Brothers and sisters, we are afraid to think of such merciful justice. Let's go ahead: God is mercy. His justice is merciful. Let us allow ourselves to be taken by the hand by him. We too, disciples of Jesus, are called to exercise justice in this way, in relationships with others, in the Church, in society: not with the harshness of those who judge and condemn by dividing people into good and bad, but with the mercy of those who welcome sharing the wounds and fragility of sisters and brothers, to raise them up. I would like to put it like this: not by dividing, but by sharing. Do not divide, but share. Let's do like Jesus: let's share, let's carry each other's burdens instead of chatting and destroying, let's look at each other with compassion, let's help each other. Let's ask ourselves: am I a person who divides or shares? Let's think for a bit: am I a disciple of the love of Jesus or a disciple of gossip, which divides? Gossip is a lethal weapon: it kills, it kills love, it kills society, it kills brotherhood. Let's ask ourselves: am I a person who divides or a person who shares?
And now let's pray to Our Lady, who gave birth to Jesus, immersing him in our fragility so that we could have life again.
After the Angelus
Dear brothers and sisters!

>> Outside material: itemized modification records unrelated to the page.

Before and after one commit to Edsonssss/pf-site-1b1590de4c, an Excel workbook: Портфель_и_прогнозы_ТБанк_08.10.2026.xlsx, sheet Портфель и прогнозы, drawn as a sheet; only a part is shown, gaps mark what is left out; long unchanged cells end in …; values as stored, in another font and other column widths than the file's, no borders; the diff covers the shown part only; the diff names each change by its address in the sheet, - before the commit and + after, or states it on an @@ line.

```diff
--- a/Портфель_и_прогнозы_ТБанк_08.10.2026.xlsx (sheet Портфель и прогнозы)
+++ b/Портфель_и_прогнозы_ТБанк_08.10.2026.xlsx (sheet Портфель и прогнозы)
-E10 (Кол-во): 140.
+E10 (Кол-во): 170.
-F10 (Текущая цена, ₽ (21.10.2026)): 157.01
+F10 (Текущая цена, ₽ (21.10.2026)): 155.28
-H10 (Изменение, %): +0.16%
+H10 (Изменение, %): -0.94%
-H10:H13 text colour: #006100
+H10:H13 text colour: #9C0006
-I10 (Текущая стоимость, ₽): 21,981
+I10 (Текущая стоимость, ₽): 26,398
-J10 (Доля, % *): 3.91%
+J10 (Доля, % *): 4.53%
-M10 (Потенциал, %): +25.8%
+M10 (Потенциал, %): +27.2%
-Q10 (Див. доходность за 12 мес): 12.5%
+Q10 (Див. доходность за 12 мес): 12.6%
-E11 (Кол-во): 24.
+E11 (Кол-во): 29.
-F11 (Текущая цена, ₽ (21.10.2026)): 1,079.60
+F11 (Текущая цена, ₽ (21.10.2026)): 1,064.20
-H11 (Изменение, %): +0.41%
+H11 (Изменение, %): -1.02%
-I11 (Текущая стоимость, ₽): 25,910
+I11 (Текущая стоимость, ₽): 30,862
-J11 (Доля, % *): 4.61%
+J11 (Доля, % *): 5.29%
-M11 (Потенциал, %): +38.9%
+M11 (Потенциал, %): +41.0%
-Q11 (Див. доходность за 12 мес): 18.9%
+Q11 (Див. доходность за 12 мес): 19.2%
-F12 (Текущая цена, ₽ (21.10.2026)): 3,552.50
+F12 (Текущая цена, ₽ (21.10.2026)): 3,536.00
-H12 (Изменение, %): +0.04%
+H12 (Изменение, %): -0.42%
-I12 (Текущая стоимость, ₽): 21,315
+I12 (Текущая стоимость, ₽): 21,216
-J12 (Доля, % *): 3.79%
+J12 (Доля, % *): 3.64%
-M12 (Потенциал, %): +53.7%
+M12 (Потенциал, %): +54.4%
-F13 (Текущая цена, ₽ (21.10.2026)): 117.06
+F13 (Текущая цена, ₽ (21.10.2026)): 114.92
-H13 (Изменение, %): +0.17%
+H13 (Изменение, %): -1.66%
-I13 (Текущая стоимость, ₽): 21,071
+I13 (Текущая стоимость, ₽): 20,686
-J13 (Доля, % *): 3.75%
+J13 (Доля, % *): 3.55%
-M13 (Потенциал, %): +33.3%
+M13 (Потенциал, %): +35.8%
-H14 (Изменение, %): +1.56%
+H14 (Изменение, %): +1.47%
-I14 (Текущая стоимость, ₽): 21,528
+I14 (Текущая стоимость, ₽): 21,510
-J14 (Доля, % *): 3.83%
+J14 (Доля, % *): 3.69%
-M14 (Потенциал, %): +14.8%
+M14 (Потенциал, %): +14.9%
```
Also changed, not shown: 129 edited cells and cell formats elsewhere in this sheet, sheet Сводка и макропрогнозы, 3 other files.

 This morning, according to custom, I baptized some newborns in the Sistine Chapel, children of employees of the Holy See and of the Vatican City State. Now, however, on the feast of the Baptism of the Lord, it is my pleasure to extend my greetings and blessings to all the boys and girls who have received or will receive Baptism today or in this period. And at the same time I renew to everyone - to me first - the invitation to celebrate the date on which we were baptized, that is, on which we became Christians. I ask you: does each of you know the date of your Baptism? Surely some of you don't know it. Ask parents, relatives, godparents: what is the date of my Baptism? And then, every year, celebrate that date, because it's a new birthday, the birthday of faith. This is the work for today, for each of you it is: what is my Baptism date, so that I can celebrate it. And now I address my greetings to you, Romans and pilgrims. There are so many Poles here! In particular, I greet the "Voice of the Angels" choir from Bethlehem. Dear friends, thank you from the bottom of my heart because, together with your songs, you carry the "perfume of Bethlehem" and the testimony of the Christian community of the Holy Land. Thank you! We pray for you and we are close to you! 
And let's not forget our Ukrainian brothers and sisters! They suffer so much from the war! This Christmas in war, without light, without heat, they suffer a lot! Please don't forget them. And today, seeing Our Lady carrying the child into the Crib, breastfeeding him, I think of the mothers of the victims of war, of the soldiers who have fallen in this war in Ukraine. The Ukrainian mothers and the Russian mothers both lost their children. This is the price of war. We pray for the mothers who have lost their soldier sons, both Ukrainian and Russian. I wish everyone a good Sunday. Please don't forget to pray for me. Have a nice lunch and goodbye.